-- Opening Marker --

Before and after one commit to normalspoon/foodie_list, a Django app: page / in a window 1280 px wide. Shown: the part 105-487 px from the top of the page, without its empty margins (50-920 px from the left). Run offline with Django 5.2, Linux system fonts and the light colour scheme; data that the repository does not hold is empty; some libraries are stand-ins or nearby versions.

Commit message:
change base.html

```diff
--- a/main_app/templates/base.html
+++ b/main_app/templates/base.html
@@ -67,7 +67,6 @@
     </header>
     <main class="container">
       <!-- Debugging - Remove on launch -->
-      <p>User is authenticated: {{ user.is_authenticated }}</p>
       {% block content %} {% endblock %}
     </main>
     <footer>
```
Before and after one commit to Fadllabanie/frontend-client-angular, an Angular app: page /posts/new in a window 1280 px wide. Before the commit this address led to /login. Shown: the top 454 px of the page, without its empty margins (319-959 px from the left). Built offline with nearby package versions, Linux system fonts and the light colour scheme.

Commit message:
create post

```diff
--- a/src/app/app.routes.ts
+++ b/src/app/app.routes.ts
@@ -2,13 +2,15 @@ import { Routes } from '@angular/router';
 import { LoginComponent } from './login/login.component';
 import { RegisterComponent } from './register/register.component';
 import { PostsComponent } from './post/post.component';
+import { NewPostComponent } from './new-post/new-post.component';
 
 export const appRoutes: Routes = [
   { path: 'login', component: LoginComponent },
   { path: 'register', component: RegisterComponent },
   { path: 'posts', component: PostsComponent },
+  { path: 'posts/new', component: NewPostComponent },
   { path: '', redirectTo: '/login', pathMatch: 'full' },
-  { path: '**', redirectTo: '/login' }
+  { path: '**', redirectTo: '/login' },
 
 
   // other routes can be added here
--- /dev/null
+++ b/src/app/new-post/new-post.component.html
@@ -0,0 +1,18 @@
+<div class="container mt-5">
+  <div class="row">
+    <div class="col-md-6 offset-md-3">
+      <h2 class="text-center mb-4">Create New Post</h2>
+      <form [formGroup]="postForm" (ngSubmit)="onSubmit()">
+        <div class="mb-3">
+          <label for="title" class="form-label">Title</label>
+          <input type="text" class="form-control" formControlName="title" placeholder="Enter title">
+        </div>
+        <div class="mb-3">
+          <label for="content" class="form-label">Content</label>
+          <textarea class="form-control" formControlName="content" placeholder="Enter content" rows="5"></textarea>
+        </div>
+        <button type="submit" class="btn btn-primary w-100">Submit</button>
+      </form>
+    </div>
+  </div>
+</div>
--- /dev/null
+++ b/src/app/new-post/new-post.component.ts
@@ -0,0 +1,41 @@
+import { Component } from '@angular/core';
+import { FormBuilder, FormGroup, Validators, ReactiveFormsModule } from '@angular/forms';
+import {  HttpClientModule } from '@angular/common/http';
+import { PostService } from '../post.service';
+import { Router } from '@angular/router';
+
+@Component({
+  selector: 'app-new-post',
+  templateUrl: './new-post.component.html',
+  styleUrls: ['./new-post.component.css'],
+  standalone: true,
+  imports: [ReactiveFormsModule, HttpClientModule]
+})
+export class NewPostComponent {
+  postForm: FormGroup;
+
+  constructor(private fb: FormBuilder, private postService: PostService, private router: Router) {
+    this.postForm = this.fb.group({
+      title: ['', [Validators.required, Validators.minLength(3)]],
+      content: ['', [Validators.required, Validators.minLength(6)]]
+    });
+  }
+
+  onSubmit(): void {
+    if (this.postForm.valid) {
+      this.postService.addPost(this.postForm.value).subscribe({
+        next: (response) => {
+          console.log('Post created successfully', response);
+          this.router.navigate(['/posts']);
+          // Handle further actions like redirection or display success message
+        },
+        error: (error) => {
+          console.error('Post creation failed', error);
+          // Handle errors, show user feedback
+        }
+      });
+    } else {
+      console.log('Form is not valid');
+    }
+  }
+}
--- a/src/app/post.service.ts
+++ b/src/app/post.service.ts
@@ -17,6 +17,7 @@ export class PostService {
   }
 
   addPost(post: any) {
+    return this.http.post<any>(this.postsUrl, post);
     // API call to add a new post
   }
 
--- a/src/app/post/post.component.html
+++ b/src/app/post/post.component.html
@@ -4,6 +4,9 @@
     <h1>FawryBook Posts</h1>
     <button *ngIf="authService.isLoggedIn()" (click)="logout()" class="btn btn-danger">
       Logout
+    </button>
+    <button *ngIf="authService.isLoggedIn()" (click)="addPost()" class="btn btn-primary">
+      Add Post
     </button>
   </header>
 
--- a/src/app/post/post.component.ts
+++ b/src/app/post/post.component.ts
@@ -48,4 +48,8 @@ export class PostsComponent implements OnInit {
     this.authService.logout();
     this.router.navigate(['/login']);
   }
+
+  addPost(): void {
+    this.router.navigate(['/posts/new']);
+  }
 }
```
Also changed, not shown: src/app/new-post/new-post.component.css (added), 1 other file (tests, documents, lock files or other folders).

-- Closing Marker --

YOUR GOAL -> Review the preceding data and report every line that includes the string "addPost".

ANSWER TO THIS TASK ->
+      this.postService.addPost(this.postForm.value).subscribe({
   addPost(post: any) {
+    <button *ngIf="authService.isLoggedIn()" (click)="addPost()" class="btn btn-primary">
+  addPost(): void {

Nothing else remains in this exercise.